Tal Afar victory ‘swift and decisive,’ Townsend says
IRBIL, Iraq — Lt. Gen. Stephen Townsend, commander of the U.S.-led anti-Islamic State coalition in Iraq and Syria, on Thursday congratulated Prime Minister Haider al-Abadi and the Iraqi Security Forces on their “swift and decisive victory in Tal Afar,” as ISIS continues losing ground in the country.
U.S.-backed Iraqi forces made swift work of the town in northern Nineveh province, about 50 miles west of Mosul. In 12 days, the Iraqis cleared the town and its outlying areas of militants, liberating one of the last remaining ISIS strongholds in Iraq.
“Tal Afar has been liberated,” Abadi said in a statement. “We say to the Islamic State fighters: Wherever you are, we are coming for you and you have no choice but to surrender or die.”
The offensive on Tal Afar began on Aug. 20, with Iraqi forces advancing on five axes toward the center of the town, where an estimated 2,000 militants were holed up. The coalition, which provides equipment, training, intelligence, precision strikes and combat advice, had estimated 10,000 or more civilians remained in the town, which had a population of 200,000 before it fell to ISIS in 2014.
All of Tal Afar’s neighborhoods were declared liberated by Sunday. But Iraqi forces pursued several hundred militants who had fled to a district northwest of the town and fought a street-to-street battle in an outlying village.
The victory in Tal Afar marks the fall of ISIS in Nineveh province, where the terrorist group declared its global caliphate three years ago. But government forces still have work to do to fully secure the province, which includes Mosul.
“While the city and critical infrastructure are under ISF control, dangerous work remains to completely remove explosive devices, identify ISIS fighters in hiding and eliminate any remaining ISIS holdouts so they do not threaten the security of Tal Afar in the future,” the U.S.-led coalition said in a statement.

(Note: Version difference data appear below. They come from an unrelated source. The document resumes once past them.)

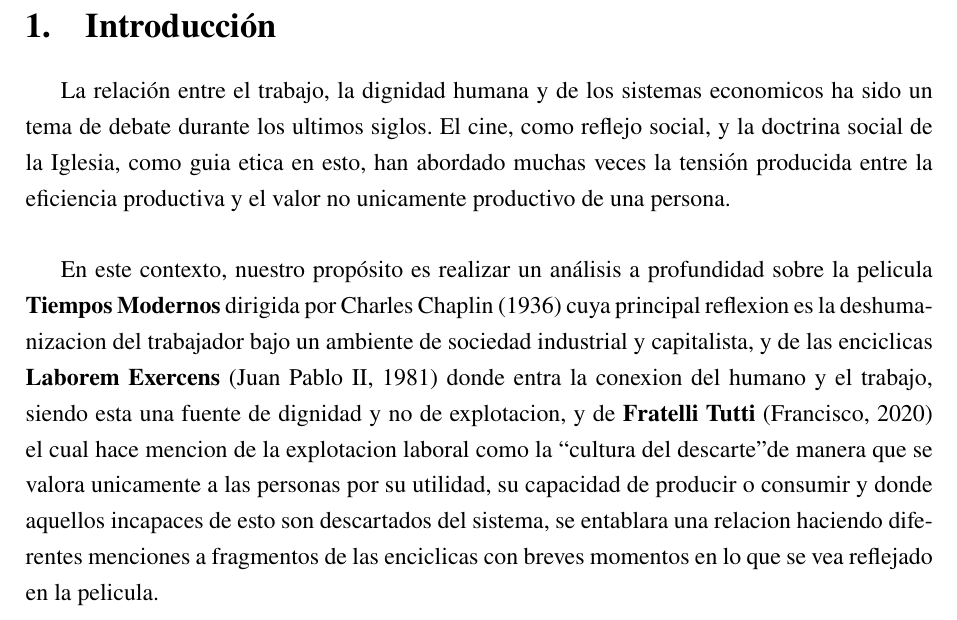
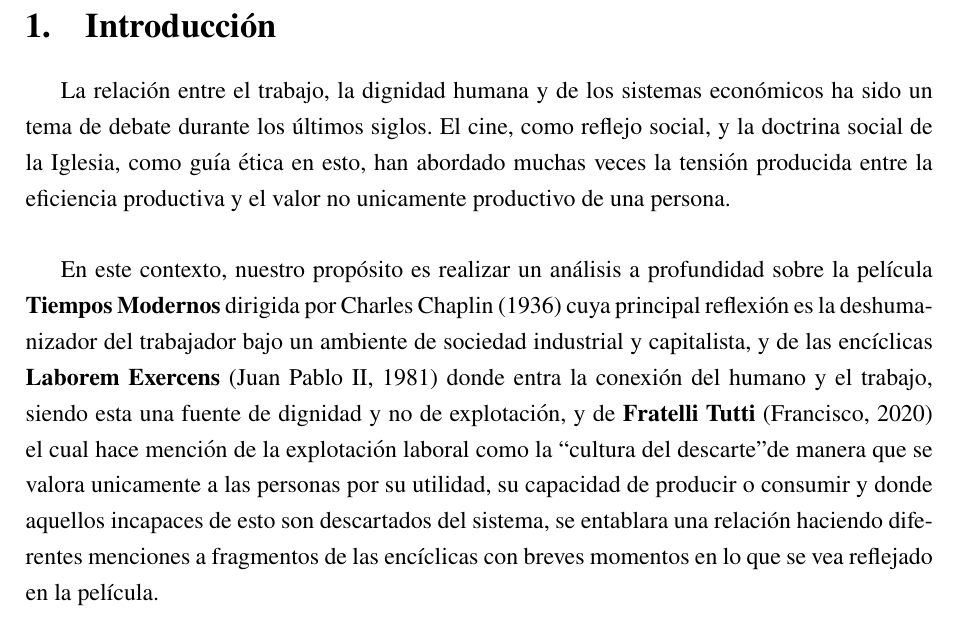
Before and after one commit to BenjaminSoto05/Informe-Electivo, a LaTeX document (main.tex): part of page 2 of 5, cut so that both start at the same text. Compiled offline with pdfLaTeX.

Commit message:
fix: errores tipograficos

```diff
--- a/main.tex
+++ b/main.tex
@@ -37,9 +37,9 @@
 \newpage
 
 \section{Introducción}
-La relación entre el trabajo, la dignidad humana y de los sistemas economicos ha sido un tema de debate durante los ultimos siglos. El cine, como reflejo social, y la doctrina social de la Iglesia, como guia etica en esto, han abordado muchas veces la tensión producida entre la eficiencia productiva y el valor no unicamente productivo de una persona.\\
+La relación entre el trabajo, la dignidad humana y de los sistemas económicos ha sido un tema de debate durante los últimos siglos. El cine, como reflejo social, y la doctrina social de la Iglesia, como guía ética en esto, han abordado muchas veces la tensión producida entre la eficiencia productiva y el valor no unicamente productivo de una persona.\\
 
-En este contexto, nuestro propósito es realizar un análisis a profundidad sobre la pelicula \textbf{Tiempos Modernos} dirigida por Charles Chaplin (1936) cuya principal reflexion es la deshumanizacion del trabajador bajo un ambiente de sociedad industrial y capitalista, y de las enciclicas \textbf{Laborem Exercens} (Juan Pablo II, 1981) donde entra la conexion del humano y el trabajo, siendo esta una fuente de dignidad y no de explotacion, y de \textbf{Fratelli Tutti} (Francisco, 2020) el cual hace mencion de la explotacion laboral como la ``cultura del descarte" de manera que se valora unicamente a las personas por su utilidad, su capacidad de producir o consumir y donde aquellos incapaces de esto son descartados del sistema, se entablara una relacion haciendo diferentes menciones a fragmentos de las enciclicas con breves momentos en lo que se vea reflejado en la pelicula.
+En este contexto, nuestro propósito es realizar un análisis a profundidad sobre la película \textbf{Tiempos Modernos} dirigida por Charles Chaplin (1936) cuya principal reflexión es la deshumanizador del trabajador bajo un ambiente de sociedad industrial y capitalista, y de las encíclicas \textbf{Laborem Exercens} (Juan Pablo II, 1981) donde entra la conexión del humano y el trabajo, siendo esta una fuente de dignidad y no de explotación, y de \textbf{Fratelli Tutti} (Francisco, 2020) el cual hace mención de la explotación laboral como la ``cultura del descarte" de manera que se valora unicamente a las personas por su utilidad, su capacidad de producir o consumir y donde aquellos incapaces de esto son descartados del sistema, se entablara una relación haciendo diferentes menciones a fragmentos de las encíclicas con breves momentos en lo que se vea reflejado en la película.
 
 \newpage
 
```
Also changed, not shown: main.tex (2 more changed lines).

ISIS has lost more than 90 percent of the territory it once held in Iraq, the coalition said. But the group still controls enclaves that include the towns of Hawija, south of Kirkuk, and Ana, Rawa and Qaim in western Iraq near the border with Syria.
Coalition officials say the Iraqis may mount more than one simultaneous campaign to liberate the remaining ISIS redoubts. None of the remaining urban strongholds are half the size of Mosul, Iraq’s second-largest city and the site of a nine-month battle that ended in July when it was fully liberated from the militants who had held it for three years.
“Following their historic liberation of Mosul and now a swift and decisive victory in Tal Afar, (Iraqi forces) have shown ... they are an increasingly capable force that can protect the Iraqi people, defeat ISIS ... and secure the country’s borders,” Townsend said.
U.S. advisers have said that the Iraqis’ performance has gotten much better in their three years of battling the militants, especially after the fall of Mosul and the rapid liberation of Tal Afar.
“They are improving,” said Army Lt. Col. Dan Gibson, commander of Task Force Black Falcon, which supported the Iraqi advance on Tal Afar with close fire support from U.S. artillery. “Their leaders are getting more competent and more skillful.”
Still, U.S. commanders say they are committed to supporting their partners until ISIS is fully defeated.
“We’ll be here as long as they need it,” Gibson said.